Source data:
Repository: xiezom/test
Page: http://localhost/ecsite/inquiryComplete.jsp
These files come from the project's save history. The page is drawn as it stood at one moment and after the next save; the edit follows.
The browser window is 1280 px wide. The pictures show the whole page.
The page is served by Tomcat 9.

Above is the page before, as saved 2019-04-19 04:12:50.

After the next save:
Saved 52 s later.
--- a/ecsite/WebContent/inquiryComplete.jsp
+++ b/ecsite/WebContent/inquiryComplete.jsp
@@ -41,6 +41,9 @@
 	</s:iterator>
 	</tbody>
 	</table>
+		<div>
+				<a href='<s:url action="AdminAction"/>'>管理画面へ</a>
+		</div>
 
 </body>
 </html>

...

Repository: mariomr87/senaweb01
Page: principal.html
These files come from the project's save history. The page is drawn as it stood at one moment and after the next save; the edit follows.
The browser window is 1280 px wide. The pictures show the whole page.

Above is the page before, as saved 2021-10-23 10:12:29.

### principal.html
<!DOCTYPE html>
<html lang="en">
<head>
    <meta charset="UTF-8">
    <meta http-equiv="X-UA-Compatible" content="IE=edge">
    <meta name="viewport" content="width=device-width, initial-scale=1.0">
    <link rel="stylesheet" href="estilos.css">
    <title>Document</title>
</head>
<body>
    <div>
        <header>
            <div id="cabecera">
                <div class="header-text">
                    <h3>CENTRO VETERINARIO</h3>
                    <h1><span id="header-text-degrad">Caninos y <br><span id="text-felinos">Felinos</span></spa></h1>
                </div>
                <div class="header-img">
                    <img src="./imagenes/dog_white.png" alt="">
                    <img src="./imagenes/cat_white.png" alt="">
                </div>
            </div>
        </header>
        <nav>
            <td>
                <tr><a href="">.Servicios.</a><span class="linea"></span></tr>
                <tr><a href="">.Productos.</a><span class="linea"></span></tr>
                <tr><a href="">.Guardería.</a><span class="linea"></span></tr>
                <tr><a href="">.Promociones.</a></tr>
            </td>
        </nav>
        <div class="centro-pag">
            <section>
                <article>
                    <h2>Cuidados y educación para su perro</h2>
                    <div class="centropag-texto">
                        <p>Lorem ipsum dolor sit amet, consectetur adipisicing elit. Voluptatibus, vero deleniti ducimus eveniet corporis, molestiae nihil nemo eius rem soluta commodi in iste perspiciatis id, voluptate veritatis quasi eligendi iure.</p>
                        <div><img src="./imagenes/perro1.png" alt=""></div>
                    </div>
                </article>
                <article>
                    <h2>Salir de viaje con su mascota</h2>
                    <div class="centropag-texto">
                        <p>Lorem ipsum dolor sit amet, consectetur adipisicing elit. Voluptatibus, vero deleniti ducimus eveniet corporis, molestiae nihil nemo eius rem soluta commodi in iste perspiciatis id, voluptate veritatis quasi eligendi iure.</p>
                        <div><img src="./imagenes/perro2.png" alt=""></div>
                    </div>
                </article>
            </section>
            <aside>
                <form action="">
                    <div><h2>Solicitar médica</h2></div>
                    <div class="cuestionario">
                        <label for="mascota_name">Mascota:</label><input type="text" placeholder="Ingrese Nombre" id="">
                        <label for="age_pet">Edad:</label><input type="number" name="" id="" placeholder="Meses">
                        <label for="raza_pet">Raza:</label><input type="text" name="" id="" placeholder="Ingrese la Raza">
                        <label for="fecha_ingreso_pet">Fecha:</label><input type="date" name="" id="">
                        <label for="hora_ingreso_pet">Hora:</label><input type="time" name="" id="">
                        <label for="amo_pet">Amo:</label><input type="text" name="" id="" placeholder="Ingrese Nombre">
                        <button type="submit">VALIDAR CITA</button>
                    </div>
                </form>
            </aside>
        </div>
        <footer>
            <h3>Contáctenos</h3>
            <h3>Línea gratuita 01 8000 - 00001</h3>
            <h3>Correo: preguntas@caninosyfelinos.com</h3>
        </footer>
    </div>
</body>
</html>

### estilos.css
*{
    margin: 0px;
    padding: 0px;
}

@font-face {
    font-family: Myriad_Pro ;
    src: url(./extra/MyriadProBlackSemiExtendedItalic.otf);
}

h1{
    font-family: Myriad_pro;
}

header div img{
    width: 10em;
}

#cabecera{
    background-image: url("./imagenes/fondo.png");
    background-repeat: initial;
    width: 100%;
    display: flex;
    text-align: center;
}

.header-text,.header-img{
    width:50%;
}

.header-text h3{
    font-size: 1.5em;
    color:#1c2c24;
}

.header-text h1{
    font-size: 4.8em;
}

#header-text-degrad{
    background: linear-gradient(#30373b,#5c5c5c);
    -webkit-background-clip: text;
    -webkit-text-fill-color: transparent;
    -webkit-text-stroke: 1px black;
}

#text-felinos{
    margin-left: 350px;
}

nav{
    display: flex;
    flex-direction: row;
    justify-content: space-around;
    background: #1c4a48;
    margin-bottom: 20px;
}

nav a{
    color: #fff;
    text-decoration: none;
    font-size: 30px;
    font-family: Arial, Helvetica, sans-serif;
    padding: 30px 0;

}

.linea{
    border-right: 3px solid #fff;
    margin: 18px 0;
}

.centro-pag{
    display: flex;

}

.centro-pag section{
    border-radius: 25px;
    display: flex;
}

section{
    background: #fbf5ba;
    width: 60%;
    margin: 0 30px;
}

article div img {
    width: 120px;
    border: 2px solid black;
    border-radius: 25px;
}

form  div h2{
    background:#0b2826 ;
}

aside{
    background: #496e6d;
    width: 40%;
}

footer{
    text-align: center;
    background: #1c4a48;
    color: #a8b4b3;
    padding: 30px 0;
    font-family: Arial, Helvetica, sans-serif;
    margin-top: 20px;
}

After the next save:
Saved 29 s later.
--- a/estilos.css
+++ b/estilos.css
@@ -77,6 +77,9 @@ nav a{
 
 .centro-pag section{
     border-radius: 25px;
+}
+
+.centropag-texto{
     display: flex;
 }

...

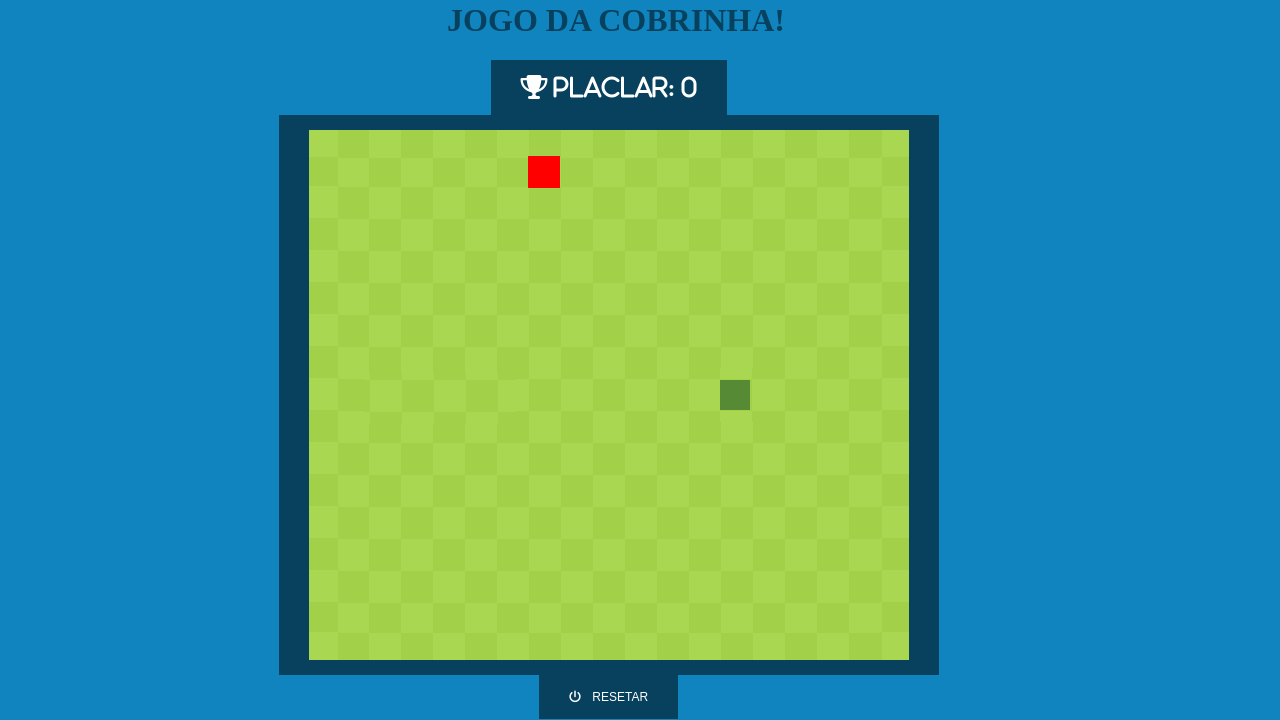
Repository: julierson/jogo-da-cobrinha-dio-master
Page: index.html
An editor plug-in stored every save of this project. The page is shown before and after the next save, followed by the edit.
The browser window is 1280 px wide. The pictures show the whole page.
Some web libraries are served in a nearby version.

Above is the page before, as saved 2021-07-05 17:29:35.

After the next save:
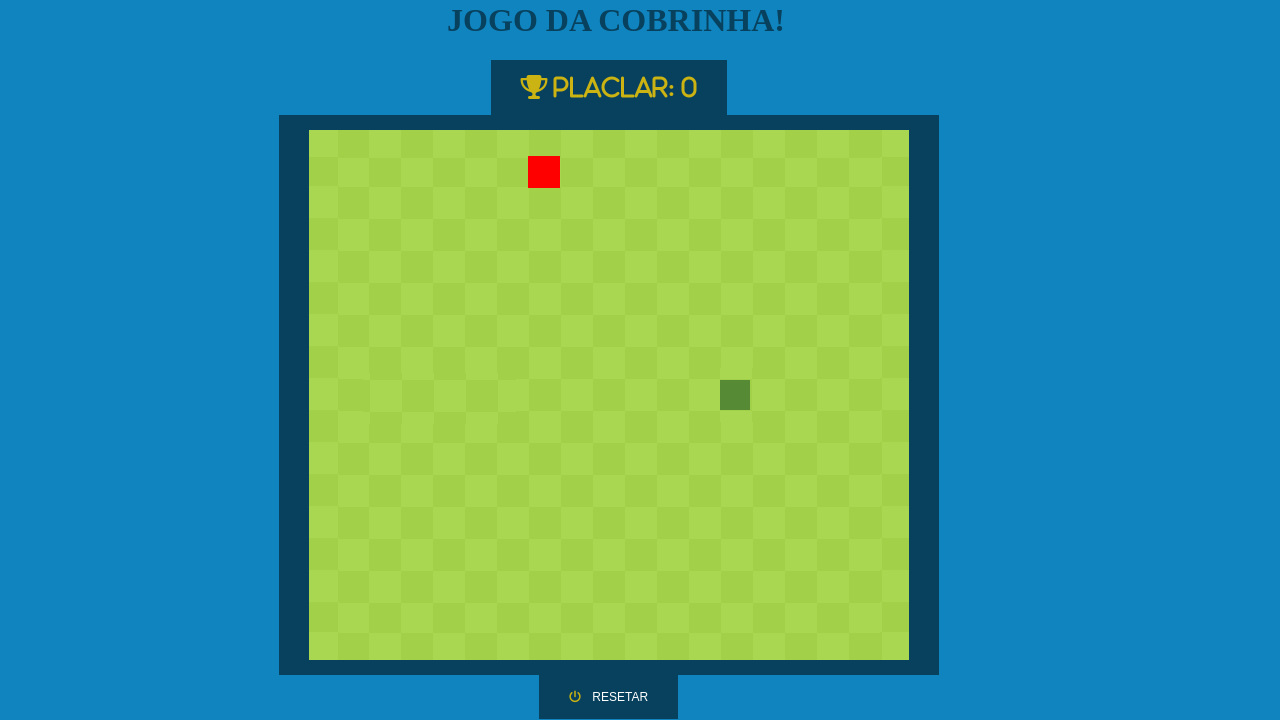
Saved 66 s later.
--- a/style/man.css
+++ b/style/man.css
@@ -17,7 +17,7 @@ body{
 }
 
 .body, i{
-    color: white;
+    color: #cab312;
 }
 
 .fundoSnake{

Problem: In the entries above, find each line with the word "estilos" and copy it.

Your solution:
    <link rel="stylesheet" href="estilos.css">
### estilos.css
--- a/estilos.css
+++ b/estilos.css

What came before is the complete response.